SOUTH KINGSTOWN — Students at Curtis Corner Middle School spent their last day of class learning an important lesson about giving back to the community.
On Friday morning, Team Falcon, a group of seventh and eighth-graders, devoted their time toward several different projects that will be giving back to local organizations and groups of community members.
Rather than being randomly assigned to a cause, students were able to learn about each community effort at a “town meeting” ahead of time and choose what station they’d like to help out with, Mathematics Teacher Kate Arruda explained.
“It’s kind of like a mini assembly with our team and we tell them how it’s really important to be giving back to your community,” she said.
Every student was encouraged to give back to a project they might have some passion for.
Even though Team Falcon is brand new this year, Arruda has been helping to organize these community efforts with her teams every year and stresses to her students how good it can feel to give back.
Each team at Curtis Corner is a made up of students that share the same core teacher in the fields of math, science, social studies and English language arts, Arruda explained, as well as two special education teachers.
Of the five teams at Curtis Corner, Team Falcon is the only “split team” meaning they’re not exclusively composed of just seventh-graders or just eighth-graders.
“They’re all working together,” Arruda said, “which is another great community piece of this project.”
One of the stations was devoted entirely to giving back to students at Stepping Stones Preschool, at which middle school students focused all their time and energy toward making bookmarks. Each hand-crafted bookmark was laminated and paired with two gift-wrapped books.
“Each kid in the 3-year-old and 4-year-old room will go home today with two books and a bookmark, made by the middle schoolers,” Arruda said.
All of the books were donated by families either brand new or gently used.

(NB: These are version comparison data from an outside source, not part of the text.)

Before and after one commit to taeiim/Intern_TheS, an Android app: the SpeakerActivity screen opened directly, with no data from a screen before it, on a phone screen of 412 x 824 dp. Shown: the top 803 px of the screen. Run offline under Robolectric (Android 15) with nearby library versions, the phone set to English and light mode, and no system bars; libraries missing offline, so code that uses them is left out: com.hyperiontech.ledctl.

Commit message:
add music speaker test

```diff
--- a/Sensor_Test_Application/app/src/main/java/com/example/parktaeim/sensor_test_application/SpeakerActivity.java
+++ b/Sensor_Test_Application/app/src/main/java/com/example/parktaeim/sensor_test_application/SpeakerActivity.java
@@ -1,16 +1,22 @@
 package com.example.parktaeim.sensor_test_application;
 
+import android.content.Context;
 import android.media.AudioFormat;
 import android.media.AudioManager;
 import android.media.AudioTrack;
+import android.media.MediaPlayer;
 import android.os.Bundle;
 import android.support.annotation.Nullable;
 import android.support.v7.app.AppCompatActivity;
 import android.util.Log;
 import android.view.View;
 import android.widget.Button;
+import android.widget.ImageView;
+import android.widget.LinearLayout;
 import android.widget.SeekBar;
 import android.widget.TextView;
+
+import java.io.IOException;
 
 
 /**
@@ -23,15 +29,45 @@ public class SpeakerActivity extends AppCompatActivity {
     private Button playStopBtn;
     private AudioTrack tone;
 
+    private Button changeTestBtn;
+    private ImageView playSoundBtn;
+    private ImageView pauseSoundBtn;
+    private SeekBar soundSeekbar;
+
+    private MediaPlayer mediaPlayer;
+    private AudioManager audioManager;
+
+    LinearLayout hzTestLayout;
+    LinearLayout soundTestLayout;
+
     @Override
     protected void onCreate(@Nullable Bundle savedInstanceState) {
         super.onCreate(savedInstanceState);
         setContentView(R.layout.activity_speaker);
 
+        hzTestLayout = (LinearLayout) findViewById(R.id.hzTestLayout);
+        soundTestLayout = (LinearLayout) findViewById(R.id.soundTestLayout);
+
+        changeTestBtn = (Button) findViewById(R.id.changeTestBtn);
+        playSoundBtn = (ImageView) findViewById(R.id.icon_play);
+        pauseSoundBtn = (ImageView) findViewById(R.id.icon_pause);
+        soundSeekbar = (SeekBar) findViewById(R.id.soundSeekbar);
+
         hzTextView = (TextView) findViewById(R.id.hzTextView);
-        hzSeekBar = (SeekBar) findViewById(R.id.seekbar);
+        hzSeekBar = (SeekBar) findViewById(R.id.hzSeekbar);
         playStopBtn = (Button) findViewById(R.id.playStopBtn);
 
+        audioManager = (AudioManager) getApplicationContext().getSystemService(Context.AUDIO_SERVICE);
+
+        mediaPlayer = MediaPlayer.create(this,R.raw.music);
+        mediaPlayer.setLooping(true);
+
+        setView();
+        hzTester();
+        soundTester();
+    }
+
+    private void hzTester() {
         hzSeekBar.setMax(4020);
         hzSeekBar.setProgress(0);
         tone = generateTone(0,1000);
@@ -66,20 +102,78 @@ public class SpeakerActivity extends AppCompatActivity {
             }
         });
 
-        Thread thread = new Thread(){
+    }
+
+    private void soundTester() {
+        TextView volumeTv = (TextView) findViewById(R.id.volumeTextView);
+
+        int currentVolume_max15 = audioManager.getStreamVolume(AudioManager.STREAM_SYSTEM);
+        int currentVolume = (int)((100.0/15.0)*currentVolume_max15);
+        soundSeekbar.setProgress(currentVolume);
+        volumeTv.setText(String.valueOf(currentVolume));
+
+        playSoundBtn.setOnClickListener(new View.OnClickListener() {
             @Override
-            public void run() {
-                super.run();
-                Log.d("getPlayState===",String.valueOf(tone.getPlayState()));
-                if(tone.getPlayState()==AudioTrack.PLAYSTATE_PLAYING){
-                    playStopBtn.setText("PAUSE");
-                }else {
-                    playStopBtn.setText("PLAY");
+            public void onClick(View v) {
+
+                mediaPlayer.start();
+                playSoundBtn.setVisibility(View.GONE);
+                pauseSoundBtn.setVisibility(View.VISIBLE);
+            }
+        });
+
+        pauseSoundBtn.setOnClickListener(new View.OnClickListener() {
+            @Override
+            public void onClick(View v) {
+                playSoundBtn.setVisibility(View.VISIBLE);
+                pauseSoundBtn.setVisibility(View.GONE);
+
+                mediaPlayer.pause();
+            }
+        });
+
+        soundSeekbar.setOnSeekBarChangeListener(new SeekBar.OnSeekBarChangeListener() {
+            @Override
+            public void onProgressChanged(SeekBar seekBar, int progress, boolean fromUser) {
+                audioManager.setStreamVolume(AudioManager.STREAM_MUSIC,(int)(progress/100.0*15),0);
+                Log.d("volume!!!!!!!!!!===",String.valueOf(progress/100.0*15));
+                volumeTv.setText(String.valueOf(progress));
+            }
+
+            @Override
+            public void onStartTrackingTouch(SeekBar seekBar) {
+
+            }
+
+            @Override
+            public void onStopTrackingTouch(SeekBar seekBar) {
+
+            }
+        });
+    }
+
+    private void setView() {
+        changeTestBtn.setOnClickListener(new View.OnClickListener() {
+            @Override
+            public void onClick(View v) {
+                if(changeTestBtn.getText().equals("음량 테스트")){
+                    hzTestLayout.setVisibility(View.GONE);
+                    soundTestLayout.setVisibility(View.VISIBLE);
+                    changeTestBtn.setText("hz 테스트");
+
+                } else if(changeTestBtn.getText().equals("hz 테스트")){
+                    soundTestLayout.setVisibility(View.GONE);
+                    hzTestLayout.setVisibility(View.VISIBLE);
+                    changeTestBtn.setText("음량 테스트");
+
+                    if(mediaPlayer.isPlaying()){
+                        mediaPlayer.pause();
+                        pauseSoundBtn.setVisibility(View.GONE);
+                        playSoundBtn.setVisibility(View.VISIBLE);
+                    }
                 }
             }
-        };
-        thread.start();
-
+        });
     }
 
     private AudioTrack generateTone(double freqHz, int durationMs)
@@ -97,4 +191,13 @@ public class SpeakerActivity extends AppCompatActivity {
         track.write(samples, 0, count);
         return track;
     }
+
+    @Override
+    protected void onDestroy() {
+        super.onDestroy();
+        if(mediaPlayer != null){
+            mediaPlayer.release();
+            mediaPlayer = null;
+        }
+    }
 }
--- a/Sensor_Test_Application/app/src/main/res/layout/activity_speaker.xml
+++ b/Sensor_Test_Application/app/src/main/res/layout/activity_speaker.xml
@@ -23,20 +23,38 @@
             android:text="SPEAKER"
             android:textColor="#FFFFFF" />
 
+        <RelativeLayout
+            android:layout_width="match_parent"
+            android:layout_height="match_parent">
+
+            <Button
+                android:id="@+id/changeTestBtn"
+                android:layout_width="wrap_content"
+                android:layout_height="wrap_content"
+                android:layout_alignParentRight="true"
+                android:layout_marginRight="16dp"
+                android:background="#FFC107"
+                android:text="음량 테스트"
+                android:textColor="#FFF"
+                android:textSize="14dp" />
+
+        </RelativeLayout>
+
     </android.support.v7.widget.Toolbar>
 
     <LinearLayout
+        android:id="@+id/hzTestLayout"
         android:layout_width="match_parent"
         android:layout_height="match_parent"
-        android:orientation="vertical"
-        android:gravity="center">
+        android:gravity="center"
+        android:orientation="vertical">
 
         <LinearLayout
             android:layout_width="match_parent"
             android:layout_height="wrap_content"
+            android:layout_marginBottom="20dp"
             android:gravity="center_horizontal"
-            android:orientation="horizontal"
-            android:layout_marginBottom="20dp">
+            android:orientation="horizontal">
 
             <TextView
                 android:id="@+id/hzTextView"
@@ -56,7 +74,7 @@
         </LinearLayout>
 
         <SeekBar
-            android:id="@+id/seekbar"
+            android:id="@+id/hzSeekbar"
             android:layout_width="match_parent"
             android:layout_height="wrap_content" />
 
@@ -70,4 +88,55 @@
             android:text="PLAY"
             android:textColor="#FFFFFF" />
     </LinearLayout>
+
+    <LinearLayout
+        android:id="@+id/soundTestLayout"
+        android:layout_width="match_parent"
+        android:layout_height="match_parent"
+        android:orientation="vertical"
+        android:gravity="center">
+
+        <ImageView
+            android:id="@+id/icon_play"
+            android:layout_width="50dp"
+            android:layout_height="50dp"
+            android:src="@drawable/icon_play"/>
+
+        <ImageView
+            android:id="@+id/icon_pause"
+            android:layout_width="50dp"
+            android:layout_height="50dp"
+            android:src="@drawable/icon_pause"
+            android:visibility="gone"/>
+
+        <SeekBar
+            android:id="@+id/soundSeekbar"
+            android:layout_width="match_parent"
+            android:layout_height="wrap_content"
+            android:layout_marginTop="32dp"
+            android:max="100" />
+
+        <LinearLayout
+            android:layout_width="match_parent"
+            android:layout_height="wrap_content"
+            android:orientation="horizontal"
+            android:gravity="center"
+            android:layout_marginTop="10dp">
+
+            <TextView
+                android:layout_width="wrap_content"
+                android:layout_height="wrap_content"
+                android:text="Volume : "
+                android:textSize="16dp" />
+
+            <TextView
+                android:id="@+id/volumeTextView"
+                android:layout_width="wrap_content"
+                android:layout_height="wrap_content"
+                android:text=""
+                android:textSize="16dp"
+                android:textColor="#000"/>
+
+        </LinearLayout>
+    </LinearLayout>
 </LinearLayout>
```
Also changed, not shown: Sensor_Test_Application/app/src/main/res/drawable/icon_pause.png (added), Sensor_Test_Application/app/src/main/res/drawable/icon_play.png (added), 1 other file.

Families and teachers also donated all of the supplies needed for the group of students who made fleece blankets for the Welcome House, Arruda pointed out.
The South Kingstown Police Department, the eight firehouses throughout town and the maternity ward at the hospital will all be receiving food baskets and cards put together by students. Students at these stations learned that they were helping to give back to members of the community who don’t always get to spend Christmas at home each year.
Finally, a fourth group of students poured their artistic talents into decorating sugar cookies for a holiday party at Scallop Shell. Arruda baked 70 cookies ahead of time, so each student at the decorating station was able to work on two or three.
“This is fun for us as teachers too, because we can see talents that we don’t know they have,” Mary Beth Keating, a resource teacher said.
After all of the cookies dried and all of the activities were completed, Arruda and the other teachers from Team Falcon helped to drop off all of the gifts.